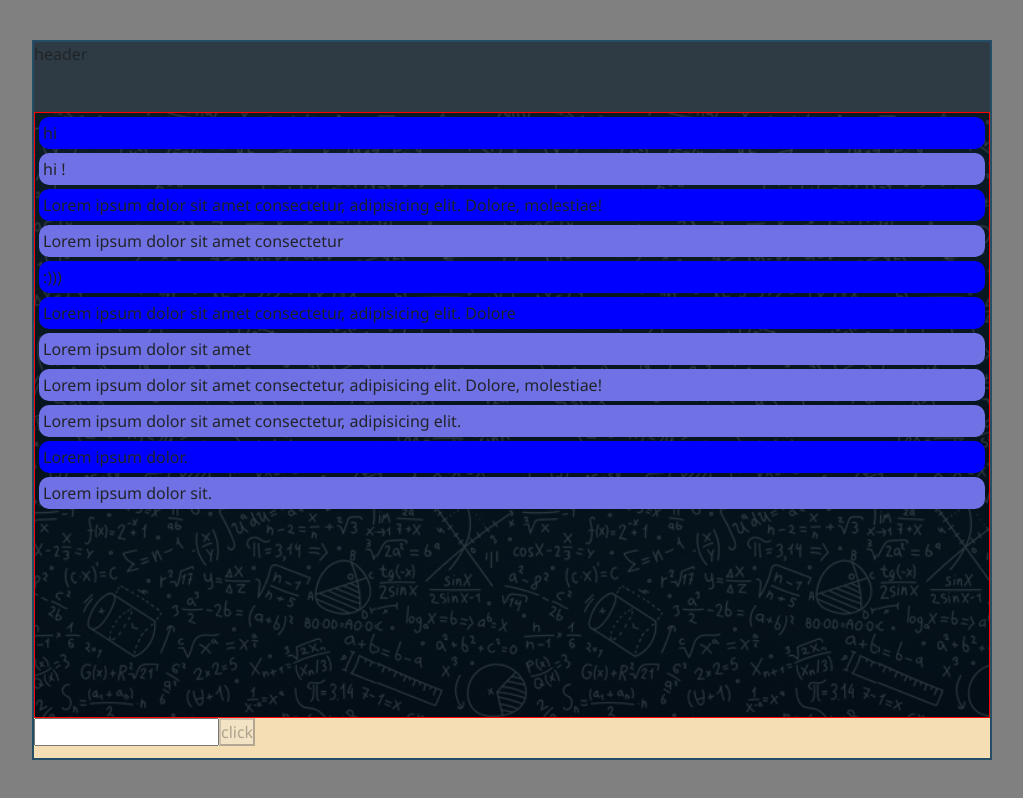
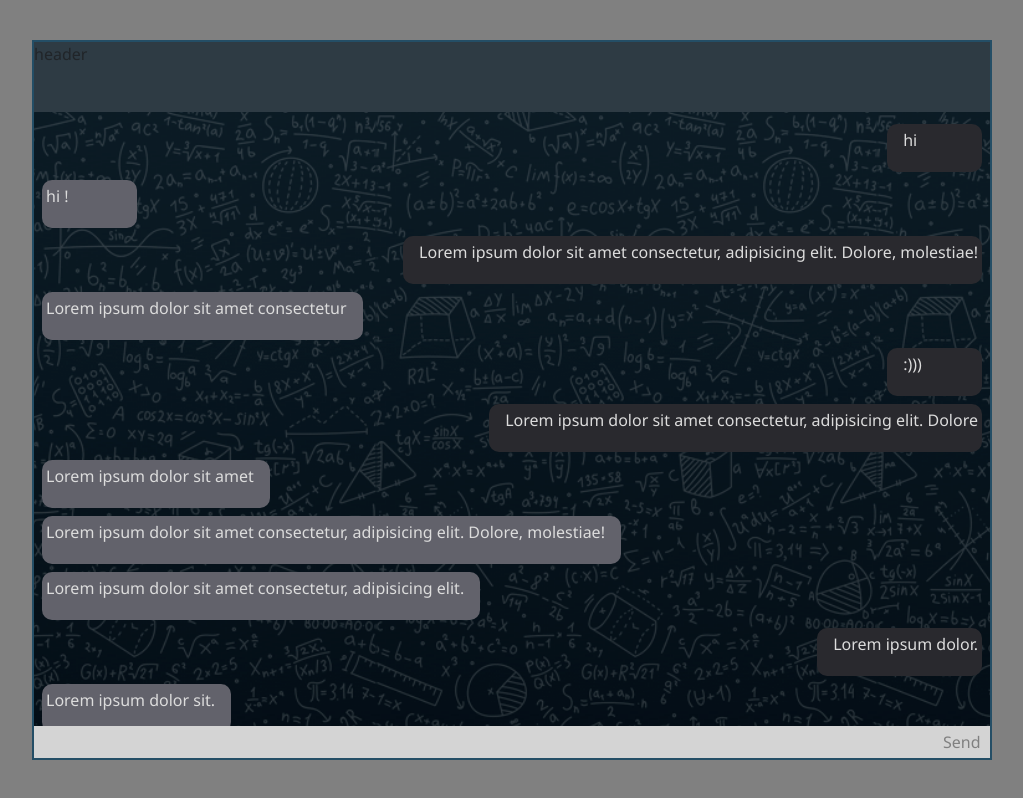
Before and after one commit to mansourehmah/telegram-chat-page, a React (Create React App) app: page / in a window 1280 px wide. Shown: the whole page, without its empty margins (128-1151 px from the left). Built offline with nearby package versions, Linux system fonts and the light colour scheme.

Commit message:
edit style

```diff
--- a/src/assets/style/master.scss
+++ b/src/assets/style/master.scss
@@ -15,28 +15,67 @@
         background-image: url(../img/bg.png);
         background-size: cover;
         background-position: center;
+        justify-content: space-between;
+        @include not-md{
+            height: 100%;
+        }
+        .topWraper {
+            overflow: hidden;
+        }
         .header {
             min-height: 70px;
             background-color: #2e3b44;
             cursor: pointer;
         }
         .messageWrapper {
-            height: 100%;
-            border: 1px solid red;
+            overflow-y: auto;
             .msg {
                 min-height: 32px;
                 border-radius: 10px;
+                max-width: 80%;
+                min-width: 10%;
+                p {
+                    white-space: break-spaces;
+                    color: gainsboro;
+                }
             }
             .msg-me {
-                background-color: blue;
+                justify-content: flex-end;
+                // display: none !important;
+                .msg {
+                    background-color: rgb(41, 41, 46);
+                    padding-left: 30px;
+                }
             }
-            .msg-user {
-                background-color: rgb(113, 113, 230);
+            .msg-user .msg {
+                background-color: rgb(98, 98, 107);
             }
         }
         .inputMessage {
-            background-color: wheat;
-            min-height: 40px;
+            background-color: rgb(212, 212, 212);
+            min-height: 32px;
+            p {
+                overflow: auto;
+                max-height: 200px;
+                height: 100%;
+                width: 100%;
+                &:focus {
+                    outline: none;
+                }
+            }
+            button {
+                width: 60px;
+                height: 100%;
+                background-color: transparent;
+                border: none;
+                color: rgb(36, 78, 102);
+                font-weight: bold;
+                text-transform: capitalize;
+                &:disabled {
+                    font-weight: normal;
+                    color: gray;
+                }
+            }
         }
     }
 }
--- a/src/components/ChatPage.jsx
+++ b/src/components/ChatPage.jsx
@@ -5,9 +5,11 @@ import MessageWrapper from "./MessageWrapper";
 function chatPage() {
 
     return (
-        <div className="chatPage col-9 p-0 d-flex justify-content-center flex-column">
-            <Header />
-            <MessageWrapper />
+        <div className="chatPage col-12 col-md-9 p-0 d-flex flex-column">
+            <div className="topWraper d-flex flex-column">
+                <Header />
+                <MessageWrapper />
+            </div>
             <InputMessage />
         </div>
     );
--- a/src/components/InputMessage.jsx
+++ b/src/components/InputMessage.jsx
@@ -1,6 +1,6 @@
 import { useEffect, useRef, useState } from 'react';
 import { useDispatch } from 'react-redux'
-import { addMessage} from '../redux/chatPage/actions'
+import { addMessage } from '../redux/chatPage/actions'
 
 function InputMessage() {
     const dispatch = useDispatch()
@@ -11,30 +11,32 @@ function InputMessage() {
     const buttonRef = useRef()
 
     const setMessage = () => {
-        setNewMessage(inputRef.current.value)
-        if (inputRef.current.value.length > 0) {
+        setNewMessage(inputRef.current.innerText)
+
+        if (inputRef.current.innerText.length > 0) {
             buttonRef.current.disabled = false
         }
-        else {
-            buttonRef.current.disabled = true
-        }
+        else buttonRef.current.disabled = true
     }
 
     const sendMessage = () => {
         setTimeout(() => {
             dispatch(addMessage(newMessage))
         }, 2000)
-        inputRef.current.value = null
+        inputRef.current.innerHTML = null
         buttonRef.current.disabled = true
+        inputRef.current.focus()
     }
     useEffect(() => {
+        inputRef.current.focus()
         buttonRef.current.disabled = true
     }, [])
 
     return (
-        <div className="inputMessage">
-            <input type="text" ref={inputRef} onChange={() => { setMessage() }} />
-            <button onClick={() => { sendMessage() }} ref={buttonRef}>click</button>
+        <div className="inputMessage d-flex align-items-center">
+            {/* <textarea className="p-1" ref={inputRef} onChange={() => { setMessage() }}></textarea> */}
+            <p ref={inputRef} contentEditable="true" className="mb-0 p-1" onKeyUp={() => { setMessage() }}></p>
+            <button onClick={() => { sendMessage() }} ref={buttonRef}>send</button>
         </div>
     );
 }
--- a/src/components/Message.jsx
+++ b/src/components/Message.jsx
@@ -1,7 +1,7 @@
 function Message(props) {
     return (
-        <div className={props.user === 'me' ? 'msg msg-me p-1 m-1' : 'msg msg-user p-1 m-1'} >
-            {props.msg}
+        <div className={props.user === 'me' ? 'msg p-1 pl-3 m-1' : 'msg p-1 pr-3 m-1'}>
+            <p>{props.msg}</p>
         </div>
     );
 }
--- a/src/components/MessageWrapper.jsx
+++ b/src/components/MessageWrapper.jsx
@@ -5,11 +5,11 @@ function MessageWrapper() {
     const message = useSelector(state => state.chatPage.data)
 
     return (
-        <div className="messageWrapper">
-            <div className="messageBox">
+        <div className="messageWrapper p-0">
+            <div className="messageBox py-2 px-1">
                 {message.map((message) => {
                     return (
-                        <div key={message.id}>
+                        <div key={message.id + '-message'} className={message.user === 'me' ? 'd-flex msg-me' : 'd-flex msg-user'}>
                             <Message msg={message.msg} user={message.user} />
                         </div>
                     )
```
* * * * * * *
• **PROBLEM DESCRIPTION**
Print the material exactly as given, but not the pictures.

• **TASK RESULT**
Before and after one commit to mansourehmah/telegram-chat-page, a React (Create React App) app: page / in a window 1280 px wide. Shown: the whole page, without its empty margins (128-1151 px from the left). Built offline with nearby package versions, Linux system fonts and the light colour scheme.

Commit message:
edit style

```diff
--- a/src/assets/style/master.scss
+++ b/src/assets/style/master.scss
@@ -15,28 +15,67 @@
         background-image: url(../img/bg.png);
         background-size: cover;
         background-position: center;
+        justify-content: space-between;
+        @include not-md{
+            height: 100%;
+        }
+        .topWraper {
+            overflow: hidden;
+        }
         .header {
             min-height: 70px;
             background-color: #2e3b44;
             cursor: pointer;
         }
         .messageWrapper {
-            height: 100%;
-            border: 1px solid red;
+            overflow-y: auto;
             .msg {
                 min-height: 32px;
                 border-radius: 10px;
+                max-width: 80%;
+                min-width: 10%;
+                p {
+                    white-space: break-spaces;
+                    color: gainsboro;
+                }
             }
             .msg-me {
-                background-color: blue;
+                justify-content: flex-end;
+                // display: none !important;
+                .msg {
+                    background-color: rgb(41, 41, 46);
+                    padding-left: 30px;
+                }
             }
-            .msg-user {
-                background-color: rgb(113, 113, 230);
+            .msg-user .msg {
+                background-color: rgb(98, 98, 107);
             }
         }
         .inputMessage {
-            background-color: wheat;
-            min-height: 40px;
+            background-color: rgb(212, 212, 212);
+            min-height: 32px;
+            p {
+                overflow: auto;
+                max-height: 200px;
+                height: 100%;
+                width: 100%;
+                &:focus {
+                    outline: none;
+                }
+            }
+            button {
+                width: 60px;
+                height: 100%;
+                background-color: transparent;
+                border: none;
+                color: rgb(36, 78, 102);
+                font-weight: bold;
+                text-transform: capitalize;
+                &:disabled {
+                    font-weight: normal;
+                    color: gray;
+                }
+            }
         }
     }
 }
--- a/src/components/ChatPage.jsx
+++ b/src/components/ChatPage.jsx
@@ -5,9 +5,11 @@ import MessageWrapper from "./MessageWrapper";
 function chatPage() {
 
     return (
-        <div className="chatPage col-9 p-0 d-flex justify-content-center flex-column">
-            <Header />
-            <MessageWrapper />
+        <div className="chatPage col-12 col-md-9 p-0 d-flex flex-column">
+            <div className="topWraper d-flex flex-column">
+                <Header />
+                <MessageWrapper />
+            </div>
             <InputMessage />
         </div>
     );
--- a/src/components/InputMessage.jsx
+++ b/src/components/InputMessage.jsx
@@ -1,6 +1,6 @@
 import { useEffect, useRef, useState } from 'react';
 import { useDispatch } from 'react-redux'
-import { addMessage} from '../redux/chatPage/actions'
+import { addMessage } from '../redux/chatPage/actions'
 
 function InputMessage() {
     const dispatch = useDispatch()
@@ -11,30 +11,32 @@ function InputMessage() {
     const buttonRef = useRef()
 
     const setMessage = () => {
-        setNewMessage(inputRef.current.value)
-        if (inputRef.current.value.length > 0) {
+        setNewMessage(inputRef.current.innerText)
+
+        if (inputRef.current.innerText.length > 0) {
             buttonRef.current.disabled = false
         }
-        else {
-            buttonRef.current.disabled = true
-        }
+        else buttonRef.current.disabled = true
     }
 
     const sendMessage = () => {
         setTimeout(() => {
             dispatch(addMessage(newMessage))
         }, 2000)
-        inputRef.current.value = null
+        inputRef.current.innerHTML = null
         buttonRef.current.disabled = true
+        inputRef.current.focus()
     }
     useEffect(() => {
+        inputRef.current.focus()
         buttonRef.current.disabled = true
     }, [])
 
     return (
-        <div className="inputMessage">
-            <input type="text" ref={inputRef} onChange={() => { setMessage() }} />
-            <button onClick={() => { sendMessage() }} ref={buttonRef}>click</button>
+        <div className="inputMessage d-flex align-items-center">
+            {/* <textarea className="p-1" ref={inputRef} onChange={() => { setMessage() }}></textarea> */}
+            <p ref={inputRef} contentEditable="true" className="mb-0 p-1" onKeyUp={() => { setMessage() }}></p>
+            <button onClick={() => { sendMessage() }} ref={buttonRef}>send</button>
         </div>
     );
 }
--- a/src/components/Message.jsx
+++ b/src/components/Message.jsx
@@ -1,7 +1,7 @@
 function Message(props) {
     return (
-        <div className={props.user === 'me' ? 'msg msg-me p-1 m-1' : 'msg msg-user p-1 m-1'} >
-            {props.msg}
+        <div className={props.user === 'me' ? 'msg p-1 pl-3 m-1' : 'msg p-1 pr-3 m-1'}>
+            <p>{props.msg}</p>
         </div>
     );
 }
--- a/src/components/MessageWrapper.jsx
+++ b/src/components/MessageWrapper.jsx
@@ -5,11 +5,11 @@ function MessageWrapper() {
     const message = useSelector(state => state.chatPage.data)
 
     return (
-        <div className="messageWrapper">
-            <div className="messageBox">
+        <div className="messageWrapper p-0">
+            <div className="messageBox py-2 px-1">
                 {message.map((message) => {
                     return (
-                        <div key={message.id}>
+                        <div key={message.id + '-message'} className={message.user === 'me' ? 'd-flex msg-me' : 'd-flex msg-user'}>
                             <Message msg={message.msg} user={message.user} />
                         </div>
                     )
```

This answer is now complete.